The most widely available incentives in Southeast Asian countries are tax incentives—usually granted for a defined period and with certain eligibility criteria—and reduced duties on capital goods and raw materials used in export-oriented production. Moreover, all Southeast Asian countries have set up designated zones where investors can benefit from special tax benefits, infrastructure and streamlined administrative procedures. In addition to attracting FDI overall, many incentives provided by Southeast Asian countries aim to meet other development objectives, such as promoting investments in underdeveloped regions or attracting investments to certain types of industries and sectors. While the use of investment incentives is widespread in Southeast Asia, their actual impacts on foreign investors’ decisions about where to invest, in what and how much remain poorly understood. More importantly, the quantity of investments is not a sufficient indicator to judge the success of incentives. Instead, it is necessary to assess the impacts of incentive-induced FDI on the countries’ policy objectives
related to economic growth, social development and environmental sustainability.
Understanding such impacts can be challenging due to difficulties in assessing the costs and benefits of investment incentives and isolating the role of incentives from other factors. However, experiences in Southeast Asia have also shown that incentives are certainly not a sufficient condition for attracting FDI and a number of other factors—such as political stability, social and physical infrastructure, cost variable, the macroeconomic environment and institutional development—will be
equally if not more important in shaping FDI decisions.
For instance, political and economic instability in the Philippines and Indonesia in the 1980s and late 1990s respectively has deterred foreign investors despite
the availability of investment incentives. A number of studies have shown redundancy rates (i.e., would investments have been made anyway in the absence of incentives?) of somewhere between 70 and 80 percent in Vietnam, the Philippines and Indonesia.
The environmental impacts of investment incentives are seriously under-researched. Such impacts can occur where investment incentives increase the level of production or where the FDI projects themselves negatively affect the environment, such as in large-scale hydropower, mining or industrial agriculture projects. A FDI-induced growth in manufacturing industries, notably the electronics industry in Thailand and Malaysia, has raised serious environmental concerns related to pollution, high energy consumption and hazardous electronic waste. Concerns have also been raised that foreign enterprises may be attracted to an investment location to take advantage of lax environmental standards or that host governments may lower their environmental standards or fail to enforce them to attract foreign investors. Overall, however, there seems to be growing consensus that for most sectors, environmental standards play a less significant role in influencing FDI decisions than other cost factors.
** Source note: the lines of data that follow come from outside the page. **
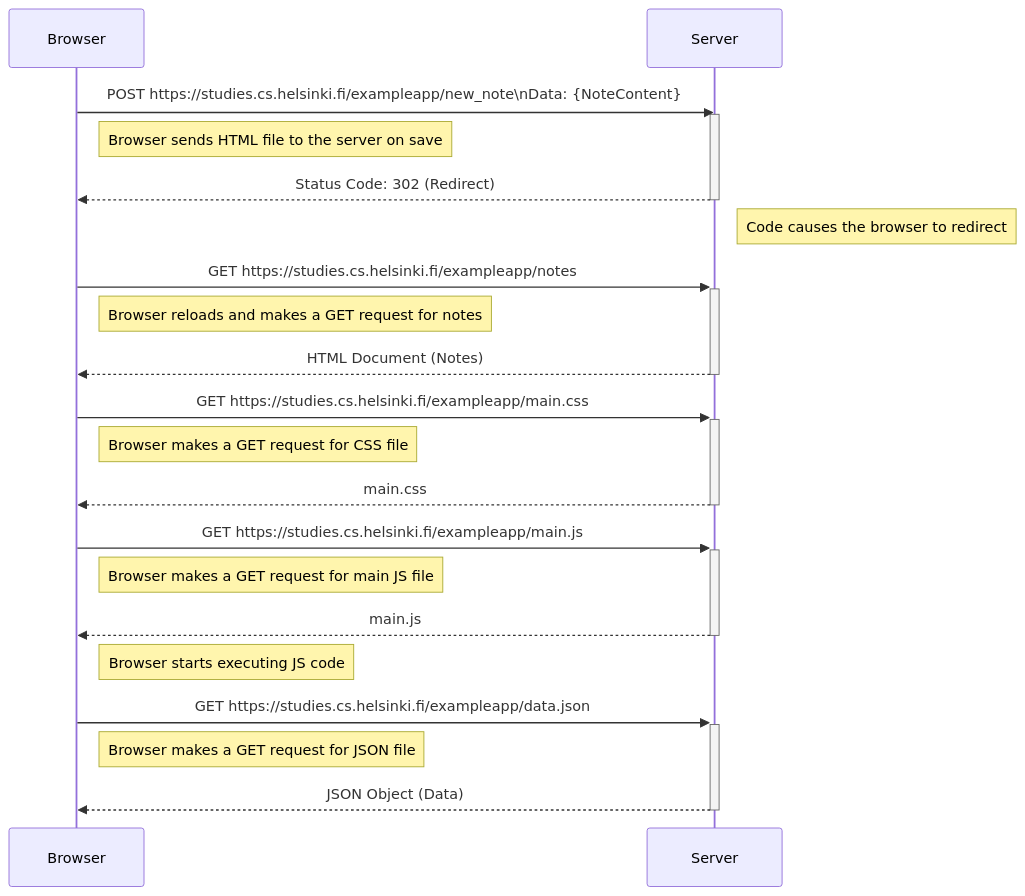
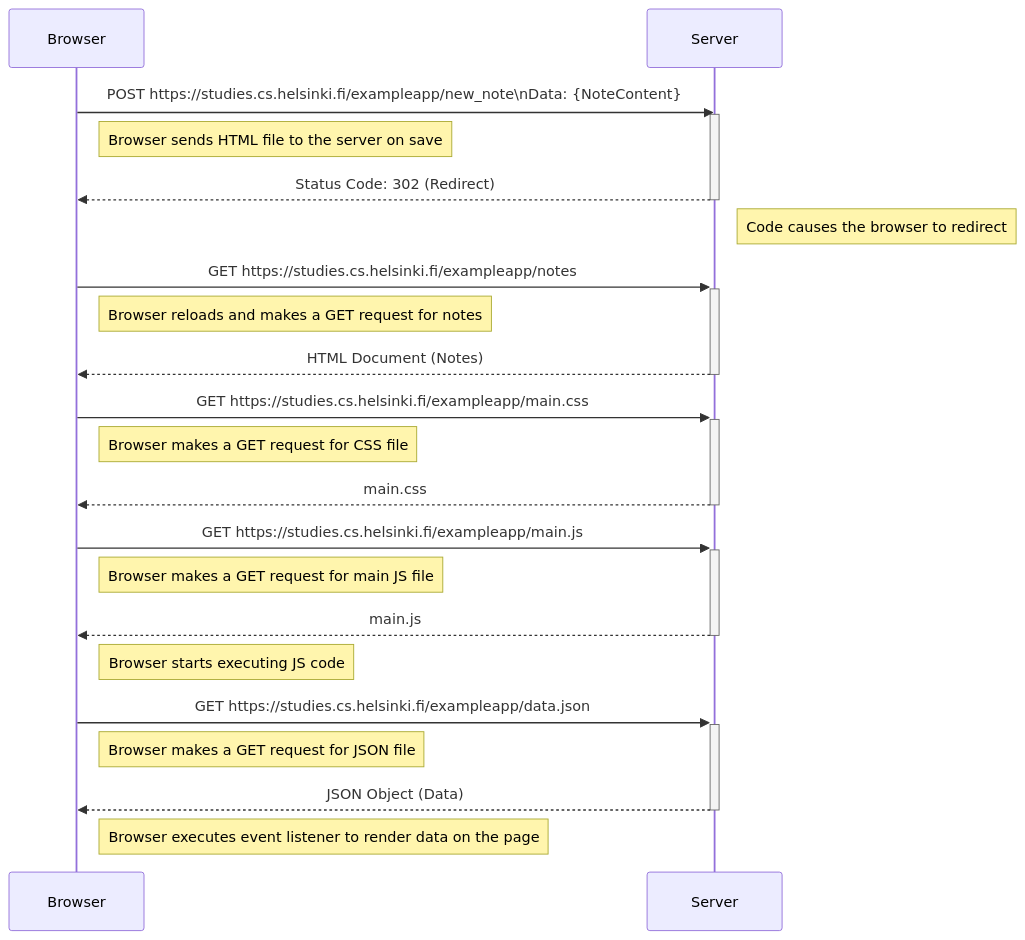
Before and after one commit to MrSaadMasood/full-stack-open-2023: the diagram in part0/newNoteDiagram/README.md, drawn with Mermaid.

````diff
--- a/part0/newNoteDiagram/README.md
+++ b/part0/newNoteDiagram/README.md
@@ -3,25 +3,27 @@
 ```mermaid
 sequenceDiagram
     participant Browser
     participant Server
     
     Browser->>Server: POST https://studies.cs.helsinki.fi/exampleapp/new_note\nData: {NoteContent}
     activate Server
     Note right of Browser: Browser sends HTML file to the server on save
     Server-->>Browser: Status Code: 302 (Redirect)
     deactivate Server
     Note right of Server: Code causes the browser to redirect
     Browser->>+Server: GET https://studies.cs.helsinki.fi/exampleapp/notes
     Note right of Browser: Browser reloads and makes a GET request for notes
     Server-->>-Browser: HTML Document (Notes)
     Browser->>+Server: GET https://studies.cs.helsinki.fi/exampleapp/main.css
     Note right of Browser: Browser makes a GET request for CSS file
     Server-->>-Browser: main.css
     Browser->>+Server: GET https://studies.cs.helsinki.fi/exampleapp/main.js
     Note right of Browser: Browser makes a GET request for main JS file
     Server-->>-Browser: main.js
     Note right of Browser: Browser starts executing JS code
     Browser->>+Server: GET https://studies.cs.helsinki.fi/exampleapp/data.json
     Note right of Browser: Browser makes a GET request for JSON file
     Server-->>-Browser: JSON Object (Data)
+    Note right of Browser: Browser executes event listener to render data on the page
+
 ```
````
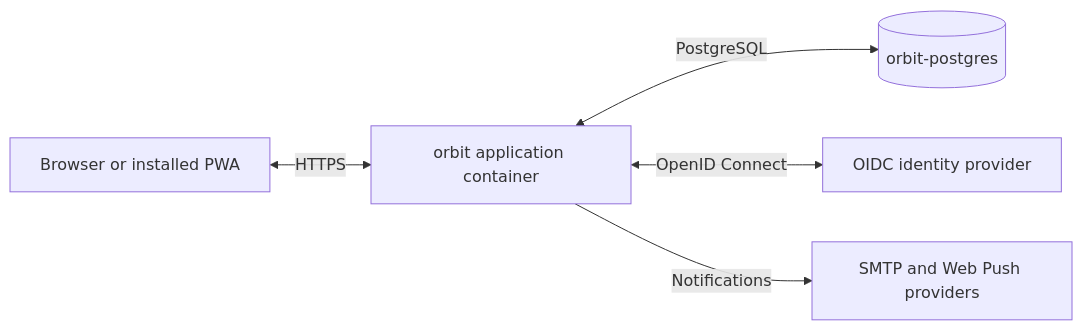
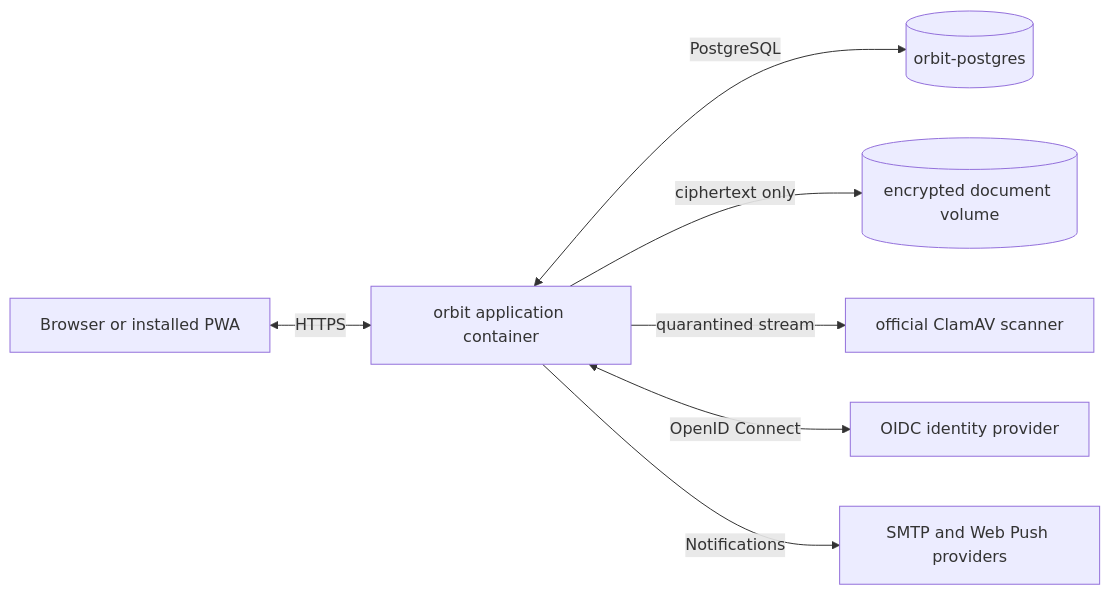
Before and after one commit to tomlawesome/orbit: the diagram in README.md, drawn with Mermaid. The commit also changed other lines of this file and 50 other files, not shown here.

````diff
--- a/README.md
+++ b/README.md
@@ -109,13 +110,17 @@
 ```mermaid
 flowchart LR
     browser["Browser or installed PWA"]
     orbit["orbit application container"]
     postgres[("orbit-postgres")]
+    documents[("encrypted document volume")]
+    scanner["official ClamAV scanner"]
     identity["OIDC identity provider"]
     delivery["SMTP and Web Push providers"]
 
     browser <-->|HTTPS| orbit
     orbit <-->|PostgreSQL| postgres
+    orbit -->|ciphertext only| documents
+    orbit -->|quarantined stream| scanner
     orbit <-->|OpenID Connect| identity
     orbit -->|Notifications| delivery
 ```
````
No systematic studies have been carried out to assess the impacts of incentive-based competition on FDI diversion across the Southeast Asian region. A general comparison of FDI sectors, source countries, types of investors, investors’ motivations and the broader investment environment among the Southeast Asian countries suggests that incentives could play a role in diverting FDI between Singapore and Malaysia for high-tech industries as well as among Malaysia, Thailand, Indonesia, the Philippines and Vietnam for manufacturing components and medium-tech products for export. The region’s least-developed countries Cambodia and Laos (as well as Vietnam to a lesser extent) would likely compete for low-tech
assembly industries and FDI in natural resource extraction and large-scale agricultural production.
Similarly, evidence on the actual impacts of incentive-based competition on socio-economic and environmental progress is still inconclusive, both globally and for Southeast Asia. Some have argued that competition for mobile capital can be healthy, facilitating the efficient allocation of investment and encouraging governments to improve the investment environment more generally. More commonly,
however, concerns have been raised that competition can lead to “bidding wars” that will leave all bidders no better or even worse off in the end. While the proliferation of incentives in Southeast Asia highlights the role that investment competition can play, it is still unclear whether this trend has had positive or negative impacts on the sustainable development of these countries.